  3. After a few seconds / minutes the OSD should show up as up in the ceph osd tree output (the command can be run in the rook-ceph-tools Pod). If you have scaled down the OSD Deployment, make sure to scale it up to 1 again (kubectl scale -n rook-ceph deployment --replicas=1 rook-ceph-osd...)

_read_bdev_label failed to open /var/lib/ceph/osd/ceph-1/block: (13) Permission denied


  • OSD Pod is not starting with logs about the "ceph osd block device" and "permission denied"

Solution: Do you have the ceph package(s) installed on the host and / or a user/group named ceph?

This can potentially mess with the owner/group of the ceph osd block device, as described in GitHub rook/rook Issue 7519 "OSD pod permissions broken, unable to open OSD superblock after node restart".

You can either change the user and group ID of the ceph user on the host to the one inside the ceph/ceph image that your Rook Ceph cluster is running right now (CephCluster object .spec.cephVersion.image).

$ kubectl get -n rook-ceph rook-ceph -o yaml
kind: CephCluster
  name: rook-ceph
  namespace: rook-ceph

Depending your hosts, you might not need to even have the ceph packages installed. If you are using Rook Ceph, you normally don't need any ceph related packages on the hosts.

Should this have not fixed your issue, you might be running into some other permission issue. If your hosts are using a Linux distribution that uses SELinux, you might need to follow these steps to re-configure the Rook Ceph operator: Rook Ceph Docs - OpenShift Special Configuration Guide.

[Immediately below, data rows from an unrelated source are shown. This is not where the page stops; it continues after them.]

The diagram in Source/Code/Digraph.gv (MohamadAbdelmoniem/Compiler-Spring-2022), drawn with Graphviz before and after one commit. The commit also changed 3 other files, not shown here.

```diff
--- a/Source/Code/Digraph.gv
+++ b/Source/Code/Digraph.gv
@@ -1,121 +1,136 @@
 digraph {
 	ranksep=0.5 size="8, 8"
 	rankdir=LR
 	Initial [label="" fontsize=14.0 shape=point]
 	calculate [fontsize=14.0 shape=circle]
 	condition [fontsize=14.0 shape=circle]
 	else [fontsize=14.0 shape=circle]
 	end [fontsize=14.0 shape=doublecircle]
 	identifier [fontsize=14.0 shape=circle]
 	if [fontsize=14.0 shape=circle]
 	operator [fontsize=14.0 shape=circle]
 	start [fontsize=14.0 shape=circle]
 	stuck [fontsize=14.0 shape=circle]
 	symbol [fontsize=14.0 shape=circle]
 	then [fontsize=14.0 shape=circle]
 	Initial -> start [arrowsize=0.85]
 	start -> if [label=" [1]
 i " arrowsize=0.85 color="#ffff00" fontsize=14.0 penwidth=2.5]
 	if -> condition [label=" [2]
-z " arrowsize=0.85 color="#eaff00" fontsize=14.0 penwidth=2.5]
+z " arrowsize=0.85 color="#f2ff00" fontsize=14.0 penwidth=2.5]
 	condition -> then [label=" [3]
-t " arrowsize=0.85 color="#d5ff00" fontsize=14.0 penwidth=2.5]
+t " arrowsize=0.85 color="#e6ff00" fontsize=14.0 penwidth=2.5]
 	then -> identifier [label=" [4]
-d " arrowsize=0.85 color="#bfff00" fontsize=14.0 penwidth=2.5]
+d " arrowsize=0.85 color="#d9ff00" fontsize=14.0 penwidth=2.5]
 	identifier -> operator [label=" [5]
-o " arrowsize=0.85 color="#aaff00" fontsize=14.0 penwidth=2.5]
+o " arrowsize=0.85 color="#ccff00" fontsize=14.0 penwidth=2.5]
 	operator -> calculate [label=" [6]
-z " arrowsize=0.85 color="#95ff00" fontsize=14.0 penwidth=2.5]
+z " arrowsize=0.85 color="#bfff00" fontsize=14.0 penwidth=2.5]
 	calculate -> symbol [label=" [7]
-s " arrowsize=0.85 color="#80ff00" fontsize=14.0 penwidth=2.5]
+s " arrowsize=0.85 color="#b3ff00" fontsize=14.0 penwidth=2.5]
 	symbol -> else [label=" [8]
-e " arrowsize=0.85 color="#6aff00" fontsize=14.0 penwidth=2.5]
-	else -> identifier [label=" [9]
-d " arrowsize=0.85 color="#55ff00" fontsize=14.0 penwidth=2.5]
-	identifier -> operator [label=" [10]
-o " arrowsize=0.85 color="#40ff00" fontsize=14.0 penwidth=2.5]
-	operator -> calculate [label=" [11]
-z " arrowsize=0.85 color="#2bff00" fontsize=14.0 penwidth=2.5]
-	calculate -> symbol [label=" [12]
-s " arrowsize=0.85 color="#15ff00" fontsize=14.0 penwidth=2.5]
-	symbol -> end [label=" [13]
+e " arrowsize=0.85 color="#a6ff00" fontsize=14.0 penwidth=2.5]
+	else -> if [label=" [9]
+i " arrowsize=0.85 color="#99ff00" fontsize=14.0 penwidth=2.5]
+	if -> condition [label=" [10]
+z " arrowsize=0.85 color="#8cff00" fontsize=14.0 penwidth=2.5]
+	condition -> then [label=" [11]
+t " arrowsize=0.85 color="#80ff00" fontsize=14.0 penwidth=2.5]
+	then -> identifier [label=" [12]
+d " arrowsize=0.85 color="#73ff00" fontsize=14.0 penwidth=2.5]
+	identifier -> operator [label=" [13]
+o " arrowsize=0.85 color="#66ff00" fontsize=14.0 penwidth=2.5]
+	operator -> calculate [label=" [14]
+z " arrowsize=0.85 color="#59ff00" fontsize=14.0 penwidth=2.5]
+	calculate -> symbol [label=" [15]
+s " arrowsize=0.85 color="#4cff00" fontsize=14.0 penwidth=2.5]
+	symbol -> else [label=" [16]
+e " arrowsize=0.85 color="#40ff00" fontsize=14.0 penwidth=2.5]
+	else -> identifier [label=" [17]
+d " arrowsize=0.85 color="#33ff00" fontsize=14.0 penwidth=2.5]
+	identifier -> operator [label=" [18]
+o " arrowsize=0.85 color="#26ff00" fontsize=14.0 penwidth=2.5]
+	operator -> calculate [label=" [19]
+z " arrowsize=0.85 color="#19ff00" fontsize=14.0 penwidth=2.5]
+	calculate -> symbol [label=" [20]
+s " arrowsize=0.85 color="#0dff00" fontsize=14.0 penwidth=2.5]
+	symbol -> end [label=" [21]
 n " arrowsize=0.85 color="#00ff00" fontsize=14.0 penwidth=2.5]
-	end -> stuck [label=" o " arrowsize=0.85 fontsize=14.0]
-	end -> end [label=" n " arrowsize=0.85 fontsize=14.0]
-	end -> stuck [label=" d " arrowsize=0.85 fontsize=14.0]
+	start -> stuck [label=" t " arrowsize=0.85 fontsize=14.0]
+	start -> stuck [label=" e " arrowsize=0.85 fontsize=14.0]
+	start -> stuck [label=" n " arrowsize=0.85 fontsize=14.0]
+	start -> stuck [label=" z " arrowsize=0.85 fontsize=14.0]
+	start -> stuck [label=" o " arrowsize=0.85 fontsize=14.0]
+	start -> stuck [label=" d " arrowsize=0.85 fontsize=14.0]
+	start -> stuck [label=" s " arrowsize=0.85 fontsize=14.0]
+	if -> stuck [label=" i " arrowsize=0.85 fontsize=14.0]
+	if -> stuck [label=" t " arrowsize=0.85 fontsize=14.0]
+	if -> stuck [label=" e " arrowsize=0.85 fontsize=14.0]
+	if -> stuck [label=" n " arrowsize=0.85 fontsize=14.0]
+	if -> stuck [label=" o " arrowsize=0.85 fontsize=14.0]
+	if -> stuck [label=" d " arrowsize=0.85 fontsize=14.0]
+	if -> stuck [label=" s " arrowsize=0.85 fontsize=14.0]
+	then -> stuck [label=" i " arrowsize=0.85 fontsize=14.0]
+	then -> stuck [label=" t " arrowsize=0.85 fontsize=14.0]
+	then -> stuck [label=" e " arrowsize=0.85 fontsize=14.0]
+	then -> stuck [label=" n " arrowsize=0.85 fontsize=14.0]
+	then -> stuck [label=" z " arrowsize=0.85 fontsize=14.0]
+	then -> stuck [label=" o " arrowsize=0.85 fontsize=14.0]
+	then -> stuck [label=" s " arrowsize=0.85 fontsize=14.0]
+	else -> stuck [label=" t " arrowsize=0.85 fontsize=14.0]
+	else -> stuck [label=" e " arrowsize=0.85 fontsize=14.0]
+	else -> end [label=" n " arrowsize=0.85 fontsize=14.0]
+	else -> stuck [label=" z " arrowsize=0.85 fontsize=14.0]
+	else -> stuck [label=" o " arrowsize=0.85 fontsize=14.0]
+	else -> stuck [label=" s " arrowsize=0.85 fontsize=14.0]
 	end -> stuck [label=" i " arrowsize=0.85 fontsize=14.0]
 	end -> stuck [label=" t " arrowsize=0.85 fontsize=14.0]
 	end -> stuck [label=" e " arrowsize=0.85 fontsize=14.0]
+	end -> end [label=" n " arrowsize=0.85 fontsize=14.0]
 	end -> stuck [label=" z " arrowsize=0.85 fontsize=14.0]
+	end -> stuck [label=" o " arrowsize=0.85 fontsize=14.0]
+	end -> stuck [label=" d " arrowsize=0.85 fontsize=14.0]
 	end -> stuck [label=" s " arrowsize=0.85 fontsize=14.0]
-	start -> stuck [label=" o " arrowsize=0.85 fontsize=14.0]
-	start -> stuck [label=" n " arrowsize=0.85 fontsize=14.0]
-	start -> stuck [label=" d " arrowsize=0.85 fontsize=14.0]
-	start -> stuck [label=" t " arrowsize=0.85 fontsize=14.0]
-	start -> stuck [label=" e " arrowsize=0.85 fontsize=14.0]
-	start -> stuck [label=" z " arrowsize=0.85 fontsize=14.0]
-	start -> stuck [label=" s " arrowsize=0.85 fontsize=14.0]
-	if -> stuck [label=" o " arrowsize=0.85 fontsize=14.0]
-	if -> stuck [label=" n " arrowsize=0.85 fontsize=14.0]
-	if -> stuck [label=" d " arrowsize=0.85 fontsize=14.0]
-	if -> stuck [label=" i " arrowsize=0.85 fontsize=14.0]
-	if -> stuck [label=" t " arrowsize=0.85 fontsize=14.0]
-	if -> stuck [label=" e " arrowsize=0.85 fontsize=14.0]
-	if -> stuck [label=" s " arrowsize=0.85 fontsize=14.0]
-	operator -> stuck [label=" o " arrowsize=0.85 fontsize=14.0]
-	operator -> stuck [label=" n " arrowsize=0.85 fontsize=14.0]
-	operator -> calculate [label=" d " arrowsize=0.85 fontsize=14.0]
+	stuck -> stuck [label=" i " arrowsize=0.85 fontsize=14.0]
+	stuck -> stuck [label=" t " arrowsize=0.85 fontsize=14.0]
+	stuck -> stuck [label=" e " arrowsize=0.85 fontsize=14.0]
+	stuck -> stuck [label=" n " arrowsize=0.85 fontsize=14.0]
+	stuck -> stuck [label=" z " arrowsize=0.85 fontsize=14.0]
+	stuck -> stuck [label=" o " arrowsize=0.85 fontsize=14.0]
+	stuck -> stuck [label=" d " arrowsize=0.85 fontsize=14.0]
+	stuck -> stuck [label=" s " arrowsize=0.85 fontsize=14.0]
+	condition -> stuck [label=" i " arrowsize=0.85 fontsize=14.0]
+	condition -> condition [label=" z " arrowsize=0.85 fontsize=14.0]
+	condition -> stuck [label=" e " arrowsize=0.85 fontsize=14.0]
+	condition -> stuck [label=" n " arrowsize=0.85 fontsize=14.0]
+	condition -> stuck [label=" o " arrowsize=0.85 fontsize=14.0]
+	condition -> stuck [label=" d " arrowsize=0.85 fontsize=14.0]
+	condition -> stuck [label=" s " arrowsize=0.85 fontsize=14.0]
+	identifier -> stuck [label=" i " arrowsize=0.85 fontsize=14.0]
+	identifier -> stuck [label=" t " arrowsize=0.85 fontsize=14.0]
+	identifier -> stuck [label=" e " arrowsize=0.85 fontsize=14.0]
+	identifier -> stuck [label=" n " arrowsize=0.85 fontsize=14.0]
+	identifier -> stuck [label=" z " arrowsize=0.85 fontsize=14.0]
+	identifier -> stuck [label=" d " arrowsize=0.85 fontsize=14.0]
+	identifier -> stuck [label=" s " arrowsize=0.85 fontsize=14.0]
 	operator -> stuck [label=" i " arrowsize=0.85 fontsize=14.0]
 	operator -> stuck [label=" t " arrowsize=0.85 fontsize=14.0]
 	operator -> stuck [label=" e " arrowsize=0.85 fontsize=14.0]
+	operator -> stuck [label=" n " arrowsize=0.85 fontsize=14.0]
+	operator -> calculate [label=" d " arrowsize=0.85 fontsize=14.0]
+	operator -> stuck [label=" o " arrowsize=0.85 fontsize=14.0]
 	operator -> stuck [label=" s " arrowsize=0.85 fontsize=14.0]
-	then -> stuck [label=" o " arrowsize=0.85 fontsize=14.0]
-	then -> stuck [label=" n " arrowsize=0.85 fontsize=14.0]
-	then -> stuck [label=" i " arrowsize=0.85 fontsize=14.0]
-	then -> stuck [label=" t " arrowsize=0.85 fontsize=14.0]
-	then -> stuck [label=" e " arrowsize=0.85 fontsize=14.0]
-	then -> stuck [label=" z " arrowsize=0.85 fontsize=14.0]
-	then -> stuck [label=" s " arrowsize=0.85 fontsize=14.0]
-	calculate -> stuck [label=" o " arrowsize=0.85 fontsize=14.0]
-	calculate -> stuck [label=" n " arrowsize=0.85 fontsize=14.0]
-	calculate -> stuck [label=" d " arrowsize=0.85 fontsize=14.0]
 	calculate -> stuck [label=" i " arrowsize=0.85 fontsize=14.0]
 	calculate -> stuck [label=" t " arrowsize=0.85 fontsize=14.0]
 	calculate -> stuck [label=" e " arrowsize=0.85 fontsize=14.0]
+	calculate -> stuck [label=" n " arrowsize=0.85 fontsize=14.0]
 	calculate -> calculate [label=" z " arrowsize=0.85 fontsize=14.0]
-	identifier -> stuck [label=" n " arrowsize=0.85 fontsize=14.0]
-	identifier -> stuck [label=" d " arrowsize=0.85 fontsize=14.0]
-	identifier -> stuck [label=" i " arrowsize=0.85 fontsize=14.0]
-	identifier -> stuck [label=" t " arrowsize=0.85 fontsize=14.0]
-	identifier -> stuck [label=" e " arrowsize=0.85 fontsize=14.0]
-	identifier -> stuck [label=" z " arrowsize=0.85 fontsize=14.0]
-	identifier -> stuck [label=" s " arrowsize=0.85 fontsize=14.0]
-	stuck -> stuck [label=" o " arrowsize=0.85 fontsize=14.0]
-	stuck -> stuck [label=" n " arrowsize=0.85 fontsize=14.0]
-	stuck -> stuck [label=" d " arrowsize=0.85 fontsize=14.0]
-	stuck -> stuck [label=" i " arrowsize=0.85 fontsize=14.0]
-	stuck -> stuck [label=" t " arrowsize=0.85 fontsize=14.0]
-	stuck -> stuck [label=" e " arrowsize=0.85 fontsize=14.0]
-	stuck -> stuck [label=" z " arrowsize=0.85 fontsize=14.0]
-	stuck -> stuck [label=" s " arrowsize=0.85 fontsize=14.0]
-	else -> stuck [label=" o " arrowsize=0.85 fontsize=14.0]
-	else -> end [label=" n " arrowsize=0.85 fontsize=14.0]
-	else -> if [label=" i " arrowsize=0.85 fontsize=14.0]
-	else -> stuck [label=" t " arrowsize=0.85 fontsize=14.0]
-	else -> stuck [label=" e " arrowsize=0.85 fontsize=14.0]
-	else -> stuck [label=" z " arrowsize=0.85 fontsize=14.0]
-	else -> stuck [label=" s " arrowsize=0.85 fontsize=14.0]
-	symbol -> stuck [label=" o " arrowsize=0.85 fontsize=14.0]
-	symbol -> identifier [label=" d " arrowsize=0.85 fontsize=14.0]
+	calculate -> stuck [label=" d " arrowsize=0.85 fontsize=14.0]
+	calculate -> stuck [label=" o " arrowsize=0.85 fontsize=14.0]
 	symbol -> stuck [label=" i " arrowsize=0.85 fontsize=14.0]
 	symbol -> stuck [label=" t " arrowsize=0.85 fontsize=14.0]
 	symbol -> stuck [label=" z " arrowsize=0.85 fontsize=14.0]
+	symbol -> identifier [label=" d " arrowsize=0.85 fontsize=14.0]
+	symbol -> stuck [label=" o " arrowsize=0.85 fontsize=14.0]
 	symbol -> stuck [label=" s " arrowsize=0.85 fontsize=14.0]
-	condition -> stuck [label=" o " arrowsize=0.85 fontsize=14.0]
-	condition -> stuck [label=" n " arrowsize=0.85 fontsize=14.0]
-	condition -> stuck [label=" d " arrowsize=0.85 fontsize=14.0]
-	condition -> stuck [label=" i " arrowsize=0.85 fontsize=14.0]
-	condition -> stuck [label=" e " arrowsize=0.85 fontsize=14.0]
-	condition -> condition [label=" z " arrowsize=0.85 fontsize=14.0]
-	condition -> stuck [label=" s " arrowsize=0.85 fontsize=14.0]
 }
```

Should this page not have yielded you a solution, checkout the Ceph Common Issues doc as well.